Student visa working hours
The relaxation of student visa working hours in Australia drew mixed reactions from many. Source: William West/AFP

​​​​​​​​​​​​​​​​Due to workforce shortages, student visa working hours in Australia was temporarily relaxed, but commentators in the education sector have raised concerns that some students might prioritise work over their studies. 

According to reports, COVID-19 had fuelled worker shortages across various sectors. 

A notice on the Department of Homes Affairs website notes that the relaxation of student visa working hours applies to all ongoing students as well as new student arrivals who wish to commence a job prior to the commencement of their course.

“This means that international students can work before their course commences and work more than 40 hours a fortnight in any sector of the economy,” it said.

“This is a temporary arrangement and will be reviewed by the government in April 2022.”

The upcoming federal election placed the government in a “caretaker period”, during which policy decisions – such as changes to the rules governing international students – are normally avoided, said a report by Times Higher Education (THE).

As such, international students in Australia can expect to enjoy unlimited working hours until at least June.

“As such, this temporary measure will be reviewed following the outcome of the federal election…on 21 May,” a Department of Home Affairs spokesperson was quoted saying by THE. “In the meantime, student visa holders can continue…with unlimited work rights.”

Student visa working hours

​​​​​​​​​​​​​​​​Due to workforce shortages, there is a temporary relaxation of student visa work limits to all sectors of the economy, notes the Department of Home Affairs. Source: William West/AFP

Pros and cons of unlimited student visa working hours

Under normal circumstances, student visa holders can only work 40 hours per fortnight. 

Employers warmly received the announcement regarding the relaxation of student visa working hours in the country, but commentators have raised concerns that some students might prioritise work over their studies. 

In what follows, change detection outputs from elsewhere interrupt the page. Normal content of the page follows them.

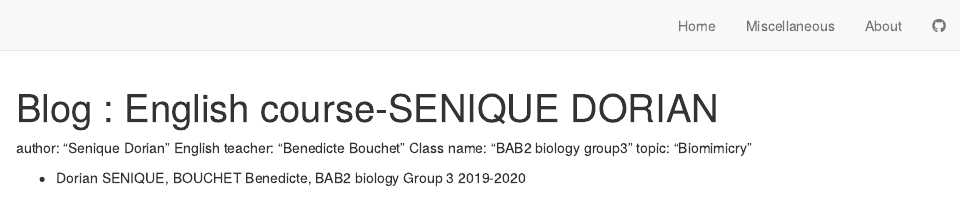
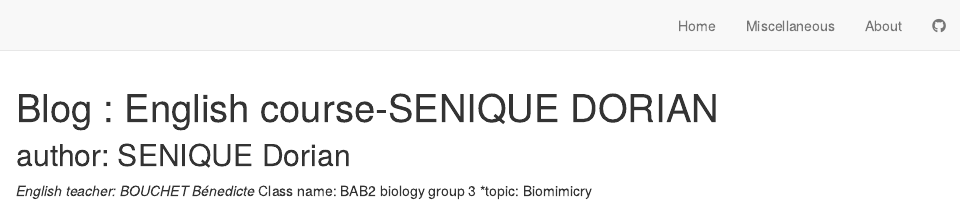
Before and after one commit to DorianSen/Dorian-Senique-blog, an R Markdown document (about.Rmd): the page in a window 1100 px wide, from its top. Rendered offline with R 4.5, knitr and Pandoc, with nearby package versions; drawn as R Markdown's standard HTML page in place of the format the file asks for.

Commit message:
rebuild website 2

```diff
--- a/about.Rmd
+++ b/about.Rmd
@@ -2,11 +2,10 @@
 title: "Blog : English course-SENIQUE DORIAN"
 
 ---
-author: "Senique Dorian"
-English teacher: "Benedicte Bouchet"
-Class name: "BAB2 biology group3"
-topic: "Biomimicry"
 
+author: SENIQUE Dorian
+------------------------
 
-
-- Dorian SENIQUE, BOUCHET Benedicte, BAB2 biology Group 3 2019-2020
+*English teacher: BOUCHET Bénedicte
+*Class name: BAB2 biology group 3
+*topic: Biomimicry
```
Also changed, not shown: 2 other files.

Migration expert Abul Rizvi suspected that the change was made to appease “tourism, hospitality and the big general business lobby groups, who keep complaining about labour shortages”, said the report.

“Undoing the policy would make these groups very angry, even if it undermines the quality of overseas students we attract and the quality of education we deliver. Both major parties will be reluctant to undo this or indeed even signal an intention to undo it during the election campaign,” he said.

The International Education Association of Australia (IEAA) chief executive Phil Honeywood opined that students’ employment rules would not be a priority for the winner of the May poll. “The federal government should have anticipated that because of election timing, no effective review would take place until June,” said Honeywood.

He added that this would equate to a full semester of many international students being under family pressure to work over 100 hours a week not just to support themselves, but to send money back home. 

“The national regulators are no doubt keeping a watchful eye on the academic progress implications of students being compromised by paid employment pressures,” said Honeywood.

Consultant Robert Griew said, “At a time when the Australian economy is screaming about labour shortages, we should consider encouraging young people who we’ve educated to make a life here and fill professional roles that we badly need.

“If you look at our history as a nation and an economy, bringing in people with skills we need has not gone badly for Australia.”

Previously, Council of International Students Australia (CISA) president Oscar Zi Shao Ong told ABC News that many students would welcome the government’s decision

He cautioned, however, that international students already spend about 40 hours a week at university, and lumping a bigger workload on them to fill the labour shortage would place additional pressure on students already trying to meet university deadlines. 

There are also concerns that working more hours could put students at a greater risk of catching COVID-19. “Then who’s going to be responsible to take care of them, if international students fall sick?” he said.